■ ACTION ITEM: In the material beneath, how many lines contain the word "data"? Give the count alone.

■ MATERIAL PROVIDED:
====
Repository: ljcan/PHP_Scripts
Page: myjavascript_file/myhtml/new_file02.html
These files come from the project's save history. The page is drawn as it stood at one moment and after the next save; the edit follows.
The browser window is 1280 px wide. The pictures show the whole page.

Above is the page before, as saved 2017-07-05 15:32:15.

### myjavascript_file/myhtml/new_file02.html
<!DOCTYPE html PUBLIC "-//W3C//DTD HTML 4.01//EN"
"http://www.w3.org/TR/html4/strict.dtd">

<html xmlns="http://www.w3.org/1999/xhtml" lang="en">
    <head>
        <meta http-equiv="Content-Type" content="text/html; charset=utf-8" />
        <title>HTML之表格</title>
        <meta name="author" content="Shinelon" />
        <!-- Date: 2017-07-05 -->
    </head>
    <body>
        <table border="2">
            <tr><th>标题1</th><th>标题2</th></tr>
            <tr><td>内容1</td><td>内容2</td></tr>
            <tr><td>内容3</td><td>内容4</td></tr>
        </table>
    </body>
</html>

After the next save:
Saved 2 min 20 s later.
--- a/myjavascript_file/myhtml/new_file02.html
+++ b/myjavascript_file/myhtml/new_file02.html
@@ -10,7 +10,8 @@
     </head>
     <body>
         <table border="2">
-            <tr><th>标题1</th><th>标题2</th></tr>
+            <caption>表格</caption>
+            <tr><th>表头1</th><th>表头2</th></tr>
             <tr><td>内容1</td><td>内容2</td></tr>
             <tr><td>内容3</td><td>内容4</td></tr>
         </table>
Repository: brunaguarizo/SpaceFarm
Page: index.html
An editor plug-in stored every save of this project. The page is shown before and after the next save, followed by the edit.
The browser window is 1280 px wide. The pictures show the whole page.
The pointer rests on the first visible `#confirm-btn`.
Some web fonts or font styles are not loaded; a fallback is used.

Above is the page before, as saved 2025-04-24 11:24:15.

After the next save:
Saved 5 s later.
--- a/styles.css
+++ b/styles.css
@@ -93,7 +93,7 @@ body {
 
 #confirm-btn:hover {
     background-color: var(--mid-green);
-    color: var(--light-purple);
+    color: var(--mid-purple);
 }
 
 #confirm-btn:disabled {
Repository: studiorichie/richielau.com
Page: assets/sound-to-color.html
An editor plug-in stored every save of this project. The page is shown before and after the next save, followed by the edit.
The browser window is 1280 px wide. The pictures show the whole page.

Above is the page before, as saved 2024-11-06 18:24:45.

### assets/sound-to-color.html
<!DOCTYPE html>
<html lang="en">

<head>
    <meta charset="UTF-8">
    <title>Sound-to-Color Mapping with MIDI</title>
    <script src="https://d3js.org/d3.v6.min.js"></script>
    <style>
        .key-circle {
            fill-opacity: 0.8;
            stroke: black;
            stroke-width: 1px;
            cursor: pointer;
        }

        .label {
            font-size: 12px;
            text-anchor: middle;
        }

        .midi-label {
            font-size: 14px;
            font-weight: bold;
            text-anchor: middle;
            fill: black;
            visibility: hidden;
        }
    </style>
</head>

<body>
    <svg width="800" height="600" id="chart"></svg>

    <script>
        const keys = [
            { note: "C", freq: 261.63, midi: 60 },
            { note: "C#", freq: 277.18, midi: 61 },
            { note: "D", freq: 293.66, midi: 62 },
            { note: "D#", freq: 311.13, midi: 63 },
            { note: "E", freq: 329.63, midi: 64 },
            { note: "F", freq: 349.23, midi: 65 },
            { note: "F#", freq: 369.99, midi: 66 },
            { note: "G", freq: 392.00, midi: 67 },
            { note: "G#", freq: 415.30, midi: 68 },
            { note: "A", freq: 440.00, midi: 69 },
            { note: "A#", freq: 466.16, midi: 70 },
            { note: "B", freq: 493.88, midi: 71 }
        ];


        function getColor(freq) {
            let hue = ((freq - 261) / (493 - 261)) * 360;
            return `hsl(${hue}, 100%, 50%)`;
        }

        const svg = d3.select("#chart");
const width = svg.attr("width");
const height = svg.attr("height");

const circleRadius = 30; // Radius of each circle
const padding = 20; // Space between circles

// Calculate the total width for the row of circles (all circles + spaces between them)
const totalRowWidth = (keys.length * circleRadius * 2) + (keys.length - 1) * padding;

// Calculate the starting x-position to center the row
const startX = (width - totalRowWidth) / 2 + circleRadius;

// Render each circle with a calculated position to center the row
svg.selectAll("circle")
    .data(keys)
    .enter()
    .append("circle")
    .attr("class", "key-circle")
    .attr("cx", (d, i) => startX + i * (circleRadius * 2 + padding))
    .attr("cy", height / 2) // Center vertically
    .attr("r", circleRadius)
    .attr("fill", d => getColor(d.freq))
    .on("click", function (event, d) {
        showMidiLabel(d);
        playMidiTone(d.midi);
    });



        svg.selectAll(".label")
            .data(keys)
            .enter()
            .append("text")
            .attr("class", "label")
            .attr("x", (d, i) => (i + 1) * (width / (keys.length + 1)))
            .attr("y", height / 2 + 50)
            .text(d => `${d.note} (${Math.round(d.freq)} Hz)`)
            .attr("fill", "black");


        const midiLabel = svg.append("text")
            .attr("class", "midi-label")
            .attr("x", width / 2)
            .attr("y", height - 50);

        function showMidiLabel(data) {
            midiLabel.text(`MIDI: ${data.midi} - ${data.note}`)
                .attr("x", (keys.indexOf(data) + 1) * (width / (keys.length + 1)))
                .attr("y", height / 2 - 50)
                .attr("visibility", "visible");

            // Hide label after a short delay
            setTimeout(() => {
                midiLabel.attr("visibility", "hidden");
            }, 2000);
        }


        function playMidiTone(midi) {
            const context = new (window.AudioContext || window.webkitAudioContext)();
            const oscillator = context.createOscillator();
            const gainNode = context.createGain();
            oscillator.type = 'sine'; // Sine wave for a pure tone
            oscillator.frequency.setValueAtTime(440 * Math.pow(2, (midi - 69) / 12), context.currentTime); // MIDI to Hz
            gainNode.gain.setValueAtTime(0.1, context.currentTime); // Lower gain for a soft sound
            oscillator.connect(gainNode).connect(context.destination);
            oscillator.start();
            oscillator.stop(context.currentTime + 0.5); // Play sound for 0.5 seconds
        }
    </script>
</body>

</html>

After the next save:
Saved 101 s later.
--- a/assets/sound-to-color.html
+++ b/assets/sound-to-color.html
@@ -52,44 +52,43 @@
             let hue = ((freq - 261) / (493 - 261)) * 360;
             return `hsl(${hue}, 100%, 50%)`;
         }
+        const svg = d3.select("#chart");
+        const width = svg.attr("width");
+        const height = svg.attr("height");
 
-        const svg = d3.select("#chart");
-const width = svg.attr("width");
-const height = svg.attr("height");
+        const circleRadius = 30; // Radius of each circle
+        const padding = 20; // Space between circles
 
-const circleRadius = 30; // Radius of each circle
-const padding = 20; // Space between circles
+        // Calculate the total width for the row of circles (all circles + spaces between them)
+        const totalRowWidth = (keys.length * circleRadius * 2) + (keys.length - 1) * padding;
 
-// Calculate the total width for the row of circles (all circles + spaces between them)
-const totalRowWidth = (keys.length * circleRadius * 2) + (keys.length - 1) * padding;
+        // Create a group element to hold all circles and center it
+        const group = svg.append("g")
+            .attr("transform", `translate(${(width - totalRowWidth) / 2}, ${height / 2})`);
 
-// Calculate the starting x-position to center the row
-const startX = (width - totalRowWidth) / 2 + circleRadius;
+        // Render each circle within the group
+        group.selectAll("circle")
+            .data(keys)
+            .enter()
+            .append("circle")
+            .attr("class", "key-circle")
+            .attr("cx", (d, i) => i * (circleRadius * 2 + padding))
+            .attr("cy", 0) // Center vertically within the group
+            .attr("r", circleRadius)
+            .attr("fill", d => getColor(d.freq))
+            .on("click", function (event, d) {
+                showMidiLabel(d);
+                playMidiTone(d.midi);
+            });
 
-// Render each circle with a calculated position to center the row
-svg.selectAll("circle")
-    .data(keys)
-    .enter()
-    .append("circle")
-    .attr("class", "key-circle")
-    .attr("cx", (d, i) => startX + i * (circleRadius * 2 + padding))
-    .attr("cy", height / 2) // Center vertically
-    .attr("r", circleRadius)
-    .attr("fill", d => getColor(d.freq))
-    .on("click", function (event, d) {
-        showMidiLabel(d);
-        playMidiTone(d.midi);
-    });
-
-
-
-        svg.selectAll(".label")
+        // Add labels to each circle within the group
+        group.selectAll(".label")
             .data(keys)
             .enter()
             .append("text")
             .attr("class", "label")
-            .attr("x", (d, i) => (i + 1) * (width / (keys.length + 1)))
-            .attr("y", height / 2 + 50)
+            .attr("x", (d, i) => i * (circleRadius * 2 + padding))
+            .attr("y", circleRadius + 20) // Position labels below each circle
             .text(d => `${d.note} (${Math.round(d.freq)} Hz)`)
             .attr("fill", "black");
====
■ WRITTEN SOLUTION: 8